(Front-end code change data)
....
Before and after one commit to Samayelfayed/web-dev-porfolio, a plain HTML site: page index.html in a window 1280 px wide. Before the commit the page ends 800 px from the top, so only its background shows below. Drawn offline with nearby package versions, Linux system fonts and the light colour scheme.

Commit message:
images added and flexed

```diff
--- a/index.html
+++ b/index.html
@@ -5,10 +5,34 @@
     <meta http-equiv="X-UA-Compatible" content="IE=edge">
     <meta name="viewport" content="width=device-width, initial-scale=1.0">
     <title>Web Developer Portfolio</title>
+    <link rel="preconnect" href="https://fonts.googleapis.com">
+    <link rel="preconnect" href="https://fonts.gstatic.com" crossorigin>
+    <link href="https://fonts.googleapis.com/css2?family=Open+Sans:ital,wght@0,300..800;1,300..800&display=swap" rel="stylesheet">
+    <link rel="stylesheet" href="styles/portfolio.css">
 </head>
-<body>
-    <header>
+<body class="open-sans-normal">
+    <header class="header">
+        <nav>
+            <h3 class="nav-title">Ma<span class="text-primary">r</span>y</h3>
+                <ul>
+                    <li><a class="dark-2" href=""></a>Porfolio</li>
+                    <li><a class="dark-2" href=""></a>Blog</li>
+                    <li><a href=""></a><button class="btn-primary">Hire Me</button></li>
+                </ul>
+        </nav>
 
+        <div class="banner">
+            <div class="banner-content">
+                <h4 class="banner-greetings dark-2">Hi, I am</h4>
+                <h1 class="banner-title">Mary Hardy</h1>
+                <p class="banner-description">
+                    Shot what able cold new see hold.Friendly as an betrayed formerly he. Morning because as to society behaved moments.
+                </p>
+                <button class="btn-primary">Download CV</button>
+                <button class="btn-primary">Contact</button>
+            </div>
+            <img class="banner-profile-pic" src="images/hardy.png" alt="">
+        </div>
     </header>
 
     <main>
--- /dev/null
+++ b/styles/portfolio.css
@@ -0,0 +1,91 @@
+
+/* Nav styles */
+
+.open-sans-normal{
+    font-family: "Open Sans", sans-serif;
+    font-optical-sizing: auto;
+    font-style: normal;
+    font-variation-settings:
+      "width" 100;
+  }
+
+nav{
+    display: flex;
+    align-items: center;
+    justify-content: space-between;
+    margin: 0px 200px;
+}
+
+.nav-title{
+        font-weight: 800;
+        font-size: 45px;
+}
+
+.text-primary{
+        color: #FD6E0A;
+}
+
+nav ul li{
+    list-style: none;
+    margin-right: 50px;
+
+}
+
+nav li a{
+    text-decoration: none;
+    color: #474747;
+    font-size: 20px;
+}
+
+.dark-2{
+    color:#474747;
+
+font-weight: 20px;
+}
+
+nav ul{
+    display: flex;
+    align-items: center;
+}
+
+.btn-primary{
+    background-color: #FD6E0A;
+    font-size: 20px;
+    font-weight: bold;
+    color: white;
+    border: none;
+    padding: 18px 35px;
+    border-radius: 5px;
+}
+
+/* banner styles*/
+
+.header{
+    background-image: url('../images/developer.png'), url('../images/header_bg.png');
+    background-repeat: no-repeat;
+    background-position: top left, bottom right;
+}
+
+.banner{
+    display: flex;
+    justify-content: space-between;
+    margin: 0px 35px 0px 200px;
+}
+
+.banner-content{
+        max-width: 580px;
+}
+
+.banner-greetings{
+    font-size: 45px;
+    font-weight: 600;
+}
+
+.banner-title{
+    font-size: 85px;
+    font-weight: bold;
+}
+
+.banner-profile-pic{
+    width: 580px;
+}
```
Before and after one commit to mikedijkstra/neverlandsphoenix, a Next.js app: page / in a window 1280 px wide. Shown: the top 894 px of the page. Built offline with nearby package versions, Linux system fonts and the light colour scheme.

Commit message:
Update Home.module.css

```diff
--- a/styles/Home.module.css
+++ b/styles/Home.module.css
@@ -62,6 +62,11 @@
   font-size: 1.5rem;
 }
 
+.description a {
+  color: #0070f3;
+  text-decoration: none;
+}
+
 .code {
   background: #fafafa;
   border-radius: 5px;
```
....
**What this task involves**:
The answer consists of the lines above that include the word "dark", each copied exactly.

**Finished exercise**:
+                    <li><a class="dark-2" href=""></a>Porfolio</li>
+                    <li><a class="dark-2" href=""></a>Blog</li>
+                <h4 class="banner-greetings dark-2">Hi, I am</h4>
+.dark-2{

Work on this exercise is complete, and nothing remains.